Care & Empathy Training: Preparing Student Mentors to Work with Reluctant Peers

whiteboard

Today I had a tremendous opportunity to put some of my research from my doctoral study to use in a whole new setting. A few weeks ago my special education department chair came to me with concerns about her peer mentors struggling to connect with her most at-risk students. (For quick background, my school has an ‘academy’ dedicated to serving our 50 most at-risk students as identified by grades, behavior, attendance and other factors under the special education umbrella.) I immediately jumped at the chance to provide training for these mentors, believing my newfound expertise in care ethics could help enlighten these mentors approach to working with their more reluctant peers.  Continue reading

Advertisements

Reflecting on My Recent Professional Development Effort: The Power of Teacher Vertical and Cross-Curricular Collaboration

20170601_132125

All professional fields incorporate professional development (PD) into the structure of their occupations. There are always ideas to share and experiences to be had with the intent of growing employees or to simply improve one’s self.

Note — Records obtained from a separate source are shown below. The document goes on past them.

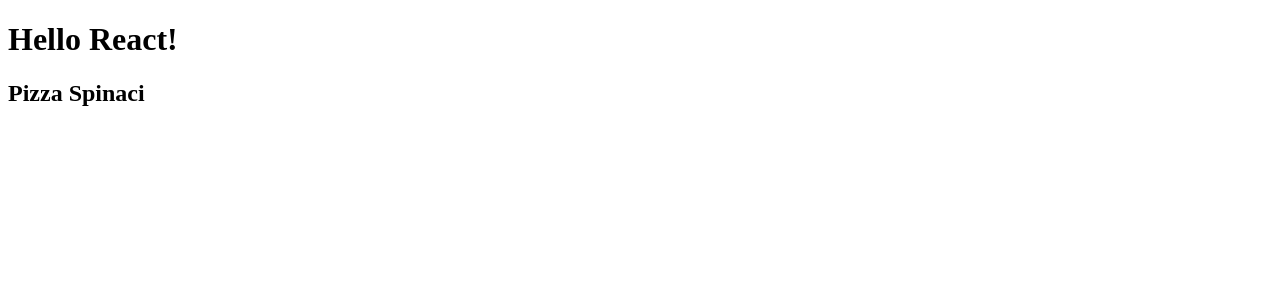
Repository: Alphosmart/03_pizza-menu
Page: /
An editor plug-in stored every save of this project. The page is shown before and after a run of saves, followed by the edit.
The browser window is 1280 px wide. The pictures show the whole page.
The project was rebuilt for these pictures with package versions that can differ from the ones it lists, and the page was loaded fresh each time.

Above is the page before, as saved 2024-05-26 16:29:17.

After the next 3 saves:
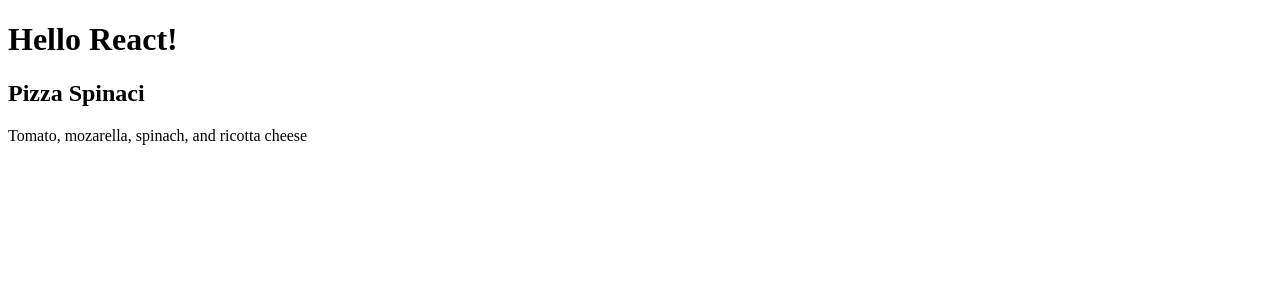
The 3 saves are shown as one change because 2 did not build or start.
The last was saved 97 s later.
--- a/src/index.js
+++ b/src/index.js
@@ -56,7 +56,12 @@ function App() {
 }
 
 function Pizza() {
-  return <h2>Pizza Spinaci</h2>;
+  return (
+    <div>
+      <h2>Pizza Spinaci</h2>
+      <p>Tomato, mozarella, spinach, and ricotta cheese</p>
+    </div>
+  );
 }
 
 // React v18
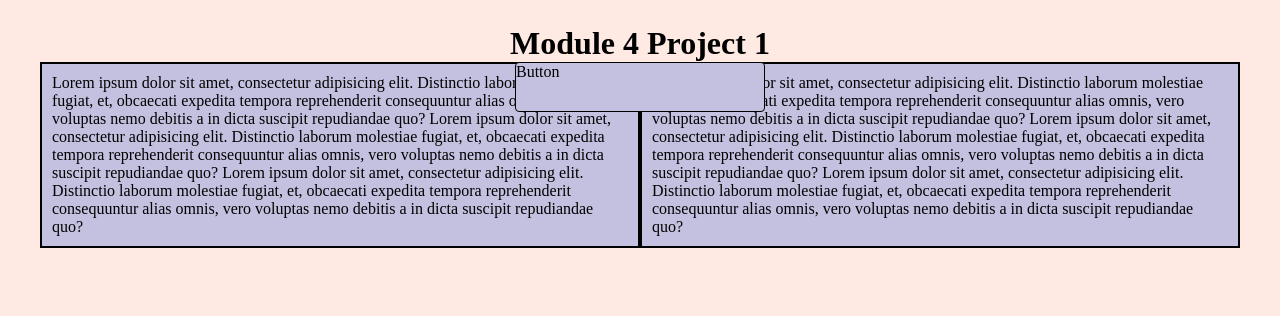
Repository: mlmEFSC21/P6-External-Style-Sheet
Page: index.html
These files come from the project's save history. The page is drawn as it stood at one moment and after the next save; the edit follows.
The browser window is 1280 px wide. The pictures show the whole page.

Above is the page before, as saved 2022-02-13 16:52:38.

After the next save:
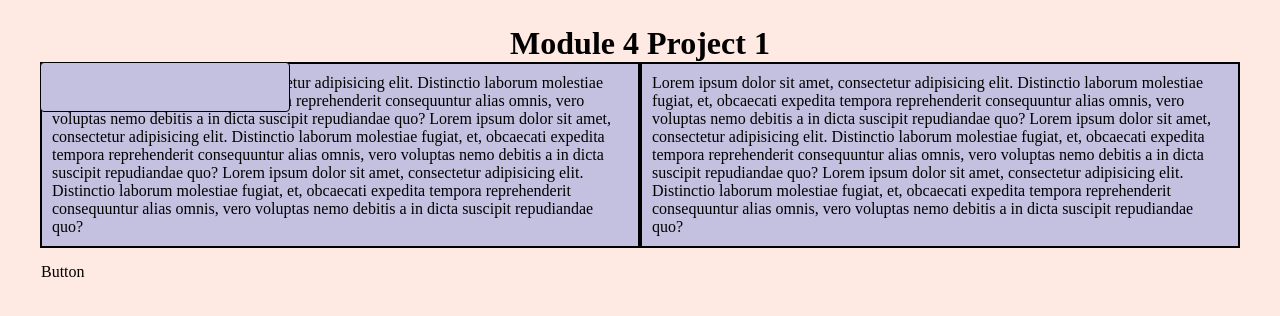
Saved 66 s later.
--- a/Styles.css
+++ b/Styles.css
@@ -40,10 +40,6 @@ p {
     clear: both;
 }
 div.button {
-    display: flex;
-    flex-direction: column;
-    justify-content: center;
-    align-items: center;
     position: relative;
 }
 a.button {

The unfortunate reality–at least in education–is a great deal of professional development can feel inadequate at best and a waste of time at worst. It is with this understanding of my own PD experiences that I went into planning a professional development of teachers in my cluster of schools with trepidation. To be transparent, I was nervous I would let my colleagues down and planning a PD experience that lacked the right substance and the right balance of experiential learning and collaboration with some dreaded sit-and-get as well. This was not my first rodeo–I had developed and delivered PD for others before, but rarely do I feel I hit the mark or pushed a narrative forward. Well, this time, this PD, felt different. I walked away after three days of rigorous work with my colleagues believing we had all experienced a PD worthy of our time, energy and effort. Continue reading

Dipping Our Toes into PBL: First Meeting with Ms. S and Ms. C

pbl

Yesterday, I sat down with two science teachers in my school building, Ms. S (chemistry) and Ms. C (oceanography/biology), to start a conversation about developing project-based learning (PBL) in their classes.

Both are new PBL as an instructional method, but both are interested in developing their pedagogy to include PBL as a more authentic approach to their content. While Ms. S is planning more so for next year, Ms. C is working on a PBL for her oceanography students that would take place in March/April. Inside today’s post, I go through the pace of our conversation and the questions and concerns they both had moving forward into uncharted waters. Continue reading

Teacher Mentoring: What We Can Learn from Each Other

20160802_153154

Glenn and I giving the ol’ selfie side-eye.

Meet Glenn. Glenn is my wonderfully enthusiastic, bearded protege and mentee. While I certainly try to mentor as many teachers who are willing to listen to my wild ideas and peculiar practices, Glenn is official. This year marks the first year that my school is positioning veteran teachers (in this case teachers who have been at the school for over a year) alongside newcomers (teachers new to the school, not necessarily new to teaching). I worked closely with a colleague over the summer to build our buddy program. We developed the program to be a support for our newcomers, but also to be a boon for our school. Research, that I should be citing, I know, continues to show supporting the professional growth of teachers continuously and with intention helps with teacher retention and student success rates. Still, beyond both the support this program might provide for new teachers to our school and the quality of instruction in our building, this program gives each of these teachers a voice. Like Glenn. I fully expect Glenn to speak just as loudly into my practice and life as an educator as I hope to speak into his. To get to what I mean, let me first tell you a little bit about Glenn. Continue reading

The Terrifying Nature of Teaching Teachers

Chemistry Teacher with Students in Class

I tasked myself with conducting some professional development for my school’s staff this past Monday just before the students returned. I asked for it. Really. I did. I suppose I was lucky that my admin team allowed me to do it, but the prospect of standing in front of my fellow teachers and try to give them a new perspective, tools, and ideas to play with in their classes and course teams is sort of terrifying. Not terrifying because I’m deathly scared of speaking in front of others–I do it everyday in my classroom–no, terrifying because as any other educator knows, teacher professional development has a stigma around it. Let me explain. Continue reading